Researcher’s new study found blood tests or ageing test that can provide an early warning of dementia, published in open-access journal Genome Biology. Study aimed to define set of genes associated with healthy ageing, 65 years olds. Profile found to be useful for determining early risk of such disease. This is also connected to better health for both women and men, though up to this very moment there are no drugs which could possibly stop dementia but new treatments can slow down disease if given ahead of time.

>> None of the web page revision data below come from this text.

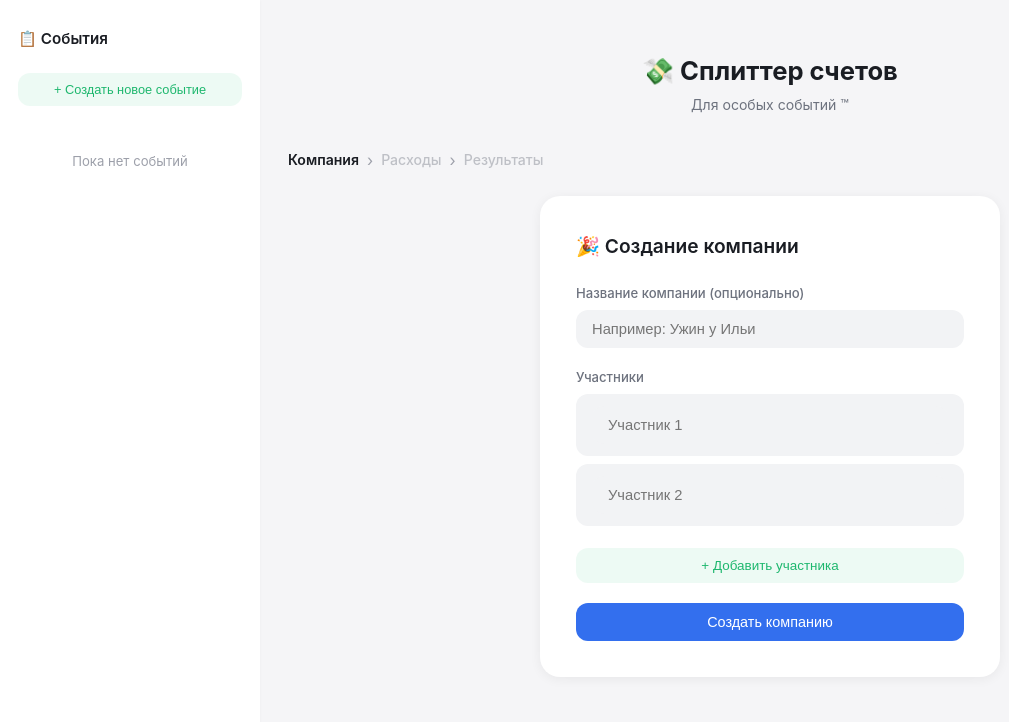
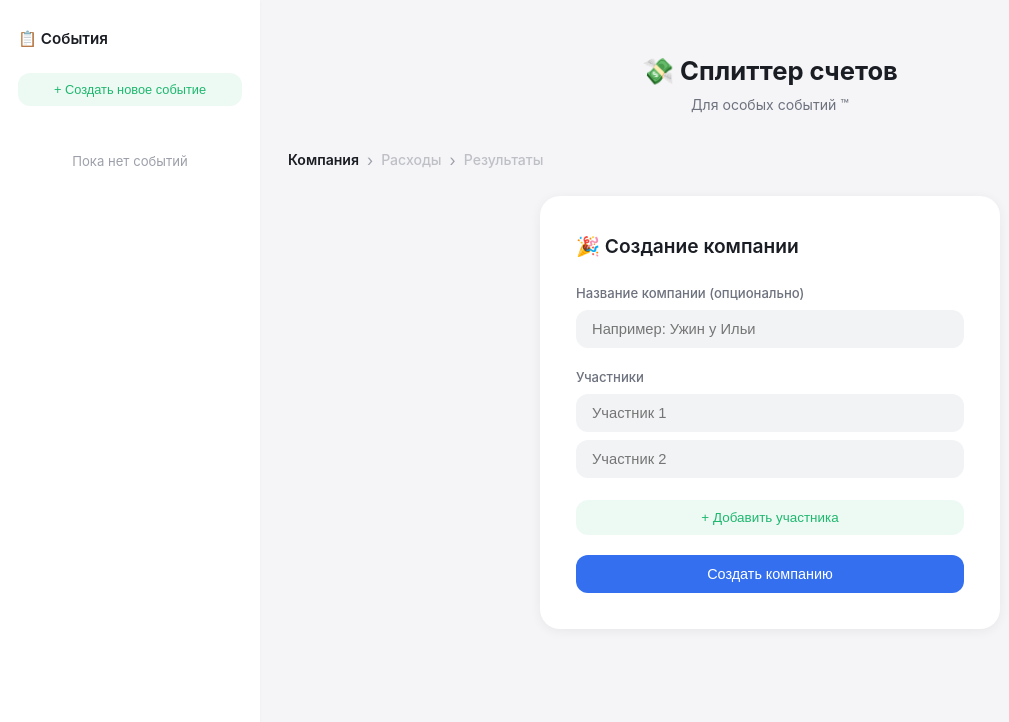
Before and after one commit to darfl/test-project, a React (Vite) app in the folder frontend/: page / in a window 1280 px wide. Shown: the top 722 px of the page, without its empty margins (0-1009 px from the left). Built offline with nearby package versions, Linux system fonts and the light colour scheme.

Commit message:
fix логики редактрирования

```diff
--- a/frontend/src/components/CreateCompany.jsx
+++ b/frontend/src/components/CreateCompany.jsx
@@ -124,6 +124,7 @@ export default function CreateCompany({ onNext, prefill, draftId, onTitleChange,
                         type="button"
                         className="btn btn-primary"
                         style={{ fontSize: '0.78rem', padding: '4px 10px', minWidth: 'auto' }}
+                        disabled={editParticipantName === p.name}
                         onClick={() => {
                           handleNameChange(i, editParticipantName || `Участник ${i + 1}`);
                           setEditingParticipant(null);
@@ -162,7 +163,7 @@ export default function CreateCompany({ onNext, prefill, draftId, onTitleChange,
                     placeholder={`Участник ${i + 1}`}
                   />
                 )}
-                {participants.length > 2 && (
+                {participants.length > 2 && editingParticipant !== i && (
                   <button
                     type="button"
                     className="btn-delete"
--- a/frontend/src/components/OrderEntry.jsx
+++ b/frontend/src/components/OrderEntry.jsx
@@ -176,6 +176,7 @@ export default function OrderEntry({ companyData, onBack, onSplit, eventId, onUp
                 <button
                   className="btn btn-primary"
                   style={{ fontSize: '0.8rem', padding: '6px 14px' }}
+                  disabled={editCheckName === c.name}
                   onClick={() => { handleCheckNameChange(cIdx, editCheckName); setEditingCheck(null); }}
                 >
                   ✓
--- a/frontend/src/styles/App.css
+++ b/frontend/src/styles/App.css
@@ -432,9 +432,22 @@ body {
   box-shadow: var(--shadow-sm);
 }
 
+.create-company .participant-row {
+  background: transparent;
+  padding: 0;
+  border-radius: 0;
+}
+
 .create-company .participant-row:hover {
-  background: var(--bg-input);
+  background: transparent;
   box-shadow: none;
+}
+
+.create-company .participant-row > .btn-delete {
+  position: static;
+  opacity: 1;
+  font-size: 0.78rem;
+  padding: 3px 6px;
 }
 
 .participant-name-text {
```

The study shows test can be distinguish between healthy person and patients with dementia. It can also be used to identify people in the early stages, patient with brain disease who have not yet developed symptoms can be detected, however, it gives no clues as to how to slow the ageing process. Researchers believed that through combining lifestyle factors and biological age, would give a more accurate picture of persons health. They are aware that through checking blood test could affect pensions to insurance premiums.
In statement of Dr Eric Karran of Alzheimer’s Research UK, ‘This study suggests a way to measure a person’s “biological age” and could reveal insights into the ageing process and why some people are more susceptible to age-related health conditions.’, ‘One of the biggest questions in human biology is how we age, and how this process impacts our wider health and risk for conditions like Alzheimer’s.
The RNA of healthy 65-year-old people been analysed by researchers, as well as the using information to develop a signature of 150 RNA genes that indicated “healthy ageing” and that patients diagnosed with Alzheimer’s disease had an altered “healthy ageing” RNA signature in their blood. By next year, the early version of said test could be ready for a clinical trial and technology could be used to identify those at risk for other age-related diseases.
Lead researcher James Timmons of King’s College London stated: “Our discovery provides the first robust molecular signature of biological age in humans and should be able to transform the way that age is used to make medical decisions.”, This includes identifying those more likely to be at risk of Alzheimer’s or dementia, as catching those at ‘early’ risk is key to evaluating potential treatments.
“This research could help in our quest to find new treatments by identifying people who are more likely to develop Alzheimer’s so that they can participate in clinical trials.” Dr Doug Brown, Alzheimer’s Society director of research added. IMAGE/ ALAMY